There are many great options for medical insurance, but even the best coverage can leave us exposed to unexpected — and significant — health care expenses. The COVID-19 pandemic and the unexpected impact it’s had on thousands of families is a great example.
That’s where voluntary benefits come into the equation, helping create a stronger financial safety net for you and your family.
Voluntary benefits let you customize your coverage to meet your unique needs. Premiums are automatically deducted from your paycheck, just like your medical insurance. You can buy coverage for just yourself or include your spouse and children.
“These benefits are paid directly to you and can help cover expenses your health insurance won’t, such as co-pays, deductibles or whatever you choose,” said Katy Whittle, a product manager at Unum.
Voluntary benefits you can choose from
Accident insurance: If you and your family are active, mishaps like cuts, breaks and burns can happen unexpectedly. Been to the emergency room lately? It can cost as much as a monthly mortgage payment — and your health insurance won’t cover it all. Accident insurance helps you pay out-of-pocket expenses such as co-pays or co-insurance, deductibles and other fees. It also covers nonmedical expenses, such as childcare, or transportation if you can’t drive.
Life insurance: No matter what stage of life you’re in — married or single, with or without kids at home, newbie or close to retirement — you may need more life insurance. It can help pay for:
- mortgage, auto loans or other debts
- final expenses and medical bills
- ongoing family and household expenses
- college costs for surviving children
Life insurance comes in two different options — term life and whole life. Term life insurance can help your loved ones with financial needs after your death during the specified period of your coverage, usually during your working years. Whole life coverage continues over the course of your life as long as you keep paying the premiums and can build cash value.
Critical illness and cancer insurance: How to pay for treatment is the last thing you should have to think about when facing a serious diagnosis, but many families end up with a mountain of medical debt that can have a long-term impact on their financial security.
- Critical illness insurance pays a lump sum amount if you’re diagnosed with a heart attack, stroke, coma, organ failure or other covered illness.
- Cancer insurance pays benefits for treatments and services such as surgery, radiation, chemotherapy, private nursing, home health care, prostheses, appliances and medical equipment, plus a lump sum benefit upon first diagnosis.
Hospital insurance: The average hospital stay costs more than $10,000. Even with health insurance, you’ll still have to pay deductibles or coinsurance — and those costs can be significant.

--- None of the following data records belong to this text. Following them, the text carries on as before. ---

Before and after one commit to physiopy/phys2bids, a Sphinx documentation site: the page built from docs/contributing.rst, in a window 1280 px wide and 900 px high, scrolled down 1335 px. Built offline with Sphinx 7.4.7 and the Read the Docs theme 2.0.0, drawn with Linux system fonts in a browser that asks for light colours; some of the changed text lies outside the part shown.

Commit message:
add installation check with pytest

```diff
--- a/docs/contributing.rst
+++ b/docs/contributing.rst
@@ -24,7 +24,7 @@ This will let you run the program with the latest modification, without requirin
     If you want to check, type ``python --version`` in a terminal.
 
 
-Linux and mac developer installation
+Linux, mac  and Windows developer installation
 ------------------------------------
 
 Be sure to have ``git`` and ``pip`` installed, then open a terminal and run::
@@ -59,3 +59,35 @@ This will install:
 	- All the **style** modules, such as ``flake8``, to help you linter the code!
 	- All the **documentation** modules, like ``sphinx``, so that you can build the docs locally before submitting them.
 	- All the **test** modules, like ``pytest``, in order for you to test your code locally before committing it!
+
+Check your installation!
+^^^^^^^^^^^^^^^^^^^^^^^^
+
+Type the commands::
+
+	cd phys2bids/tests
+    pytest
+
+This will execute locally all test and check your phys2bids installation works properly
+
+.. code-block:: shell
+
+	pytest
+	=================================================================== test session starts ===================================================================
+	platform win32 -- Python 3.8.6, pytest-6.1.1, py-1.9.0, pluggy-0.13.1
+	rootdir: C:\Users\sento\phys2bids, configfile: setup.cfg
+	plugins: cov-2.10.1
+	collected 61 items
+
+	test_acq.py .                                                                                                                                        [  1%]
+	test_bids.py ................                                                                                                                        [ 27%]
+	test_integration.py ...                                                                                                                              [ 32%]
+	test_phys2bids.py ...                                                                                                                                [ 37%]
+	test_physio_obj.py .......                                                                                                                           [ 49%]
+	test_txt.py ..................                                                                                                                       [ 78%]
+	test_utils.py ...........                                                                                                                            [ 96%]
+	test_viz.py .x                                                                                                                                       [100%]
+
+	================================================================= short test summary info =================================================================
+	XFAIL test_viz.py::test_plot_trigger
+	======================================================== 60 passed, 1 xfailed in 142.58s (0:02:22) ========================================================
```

When you or a covered family member is admitted to the hospital, this coverage can pay immediate medical costs, prescriptions, travel expenses, childcare or help pay the bills at home.
View Unum’s 2020 Annual Enrollment Guide to learn more about benefits coverage.